▶ [Task objective]
A faithful, word-for-word copy of the records is required, and it must contain no pictures.

▶ [Structured diff data]
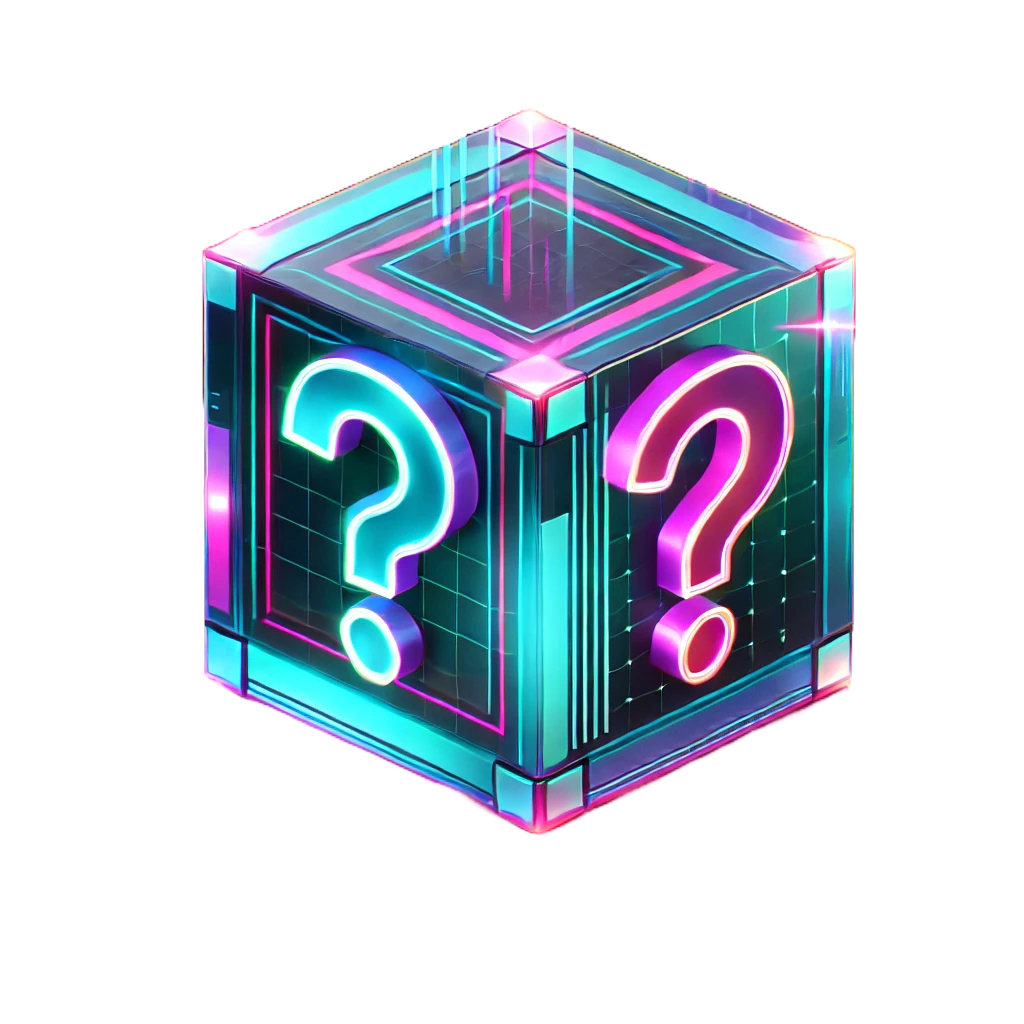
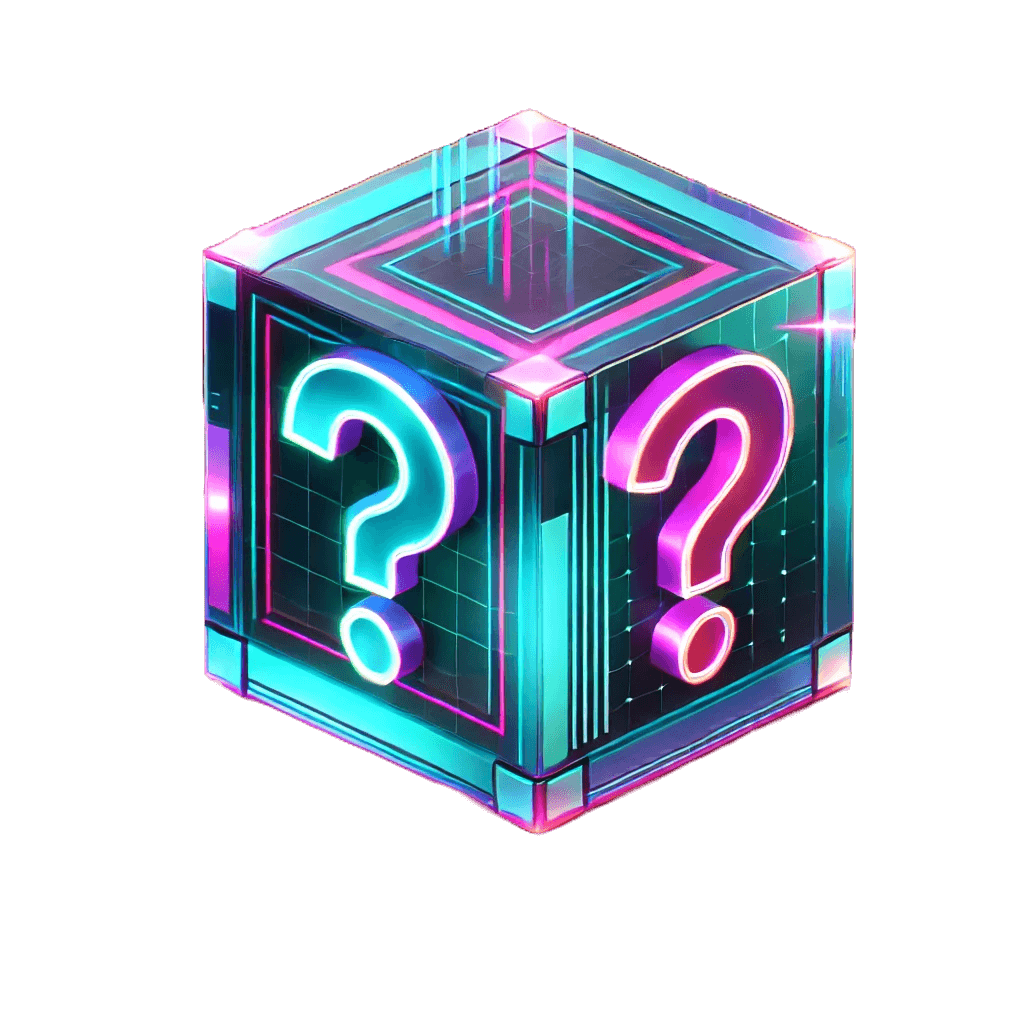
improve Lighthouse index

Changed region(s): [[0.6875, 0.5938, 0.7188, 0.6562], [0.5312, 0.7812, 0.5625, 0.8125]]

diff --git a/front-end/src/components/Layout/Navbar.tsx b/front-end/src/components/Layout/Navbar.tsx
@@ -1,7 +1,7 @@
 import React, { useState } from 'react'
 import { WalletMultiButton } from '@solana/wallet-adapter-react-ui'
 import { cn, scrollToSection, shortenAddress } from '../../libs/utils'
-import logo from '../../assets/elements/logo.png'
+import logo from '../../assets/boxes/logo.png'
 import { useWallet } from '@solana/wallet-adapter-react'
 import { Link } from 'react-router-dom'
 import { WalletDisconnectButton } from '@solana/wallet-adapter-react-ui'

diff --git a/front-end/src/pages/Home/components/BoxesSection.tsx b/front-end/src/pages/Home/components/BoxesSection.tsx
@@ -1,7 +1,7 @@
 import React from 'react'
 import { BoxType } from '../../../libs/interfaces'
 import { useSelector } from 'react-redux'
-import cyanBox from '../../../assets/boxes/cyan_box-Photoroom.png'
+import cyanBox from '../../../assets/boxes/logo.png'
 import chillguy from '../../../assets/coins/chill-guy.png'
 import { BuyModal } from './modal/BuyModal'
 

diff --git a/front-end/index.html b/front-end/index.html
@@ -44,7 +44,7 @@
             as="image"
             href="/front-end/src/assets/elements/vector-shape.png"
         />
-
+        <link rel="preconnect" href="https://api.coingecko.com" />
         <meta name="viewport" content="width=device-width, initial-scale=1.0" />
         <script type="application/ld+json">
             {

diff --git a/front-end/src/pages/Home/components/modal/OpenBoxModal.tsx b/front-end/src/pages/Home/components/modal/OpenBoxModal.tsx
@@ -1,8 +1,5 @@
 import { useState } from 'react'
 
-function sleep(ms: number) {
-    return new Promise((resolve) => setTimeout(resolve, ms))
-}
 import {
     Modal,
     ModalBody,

▶ [Response box]
improve Lighthouse index

Changed region(s): [[0.6875, 0.5938, 0.7188, 0.6562], [0.5312, 0.7812, 0.5625, 0.8125]]

diff --git a/front-end/src/components/Layout/Navbar.tsx b/front-end/src/components/Layout/Navbar.tsx
@@ -1,7 +1,7 @@
 import React, { useState } from 'react'
 import { WalletMultiButton } from '@solana/wallet-adapter-react-ui'
 import { cn, scrollToSection, shortenAddress } from '../../libs/utils'
-import logo from '../../assets/elements/logo.png'
+import logo from '../../assets/boxes/logo.png'
 import { useWallet } from '@solana/wallet-adapter-react'
 import { Link } from 'react-router-dom'
 import { WalletDisconnectButton } from '@solana/wallet-adapter-react-ui'

diff --git a/front-end/src/pages/Home/components/BoxesSection.tsx b/front-end/src/pages/Home/components/BoxesSection.tsx
@@ -1,7 +1,7 @@
 import React from 'react'
 import { BoxType } from '../../../libs/interfaces'
 import { useSelector } from 'react-redux'
-import cyanBox from '../../../assets/boxes/cyan_box-Photoroom.png'
+import cyanBox from '../../../assets/boxes/logo.png'
 import chillguy from '../../../assets/coins/chill-guy.png'
 import { BuyModal } from './modal/BuyModal'
 

diff --git a/front-end/index.html b/front-end/index.html
@@ -44,7 +44,7 @@
             as="image"
             href="/front-end/src/assets/elements/vector-shape.png"
         />
-
+        <link rel="preconnect" href="https://api.coingecko.com" />
         <meta name="viewport" content="width=device-width, initial-scale=1.0" />
         <script type="application/ld+json">
             {

diff --git a/front-end/src/pages/Home/components/modal/OpenBoxModal.tsx b/front-end/src/pages/Home/components/modal/OpenBoxModal.tsx
@@ -1,8 +1,5 @@
 import { useState } from 'react'
 
-function sleep(ms: number) {
-    return new Promise((resolve) => setTimeout(resolve, ms))
-}
 import {
     Modal,
     ModalBody,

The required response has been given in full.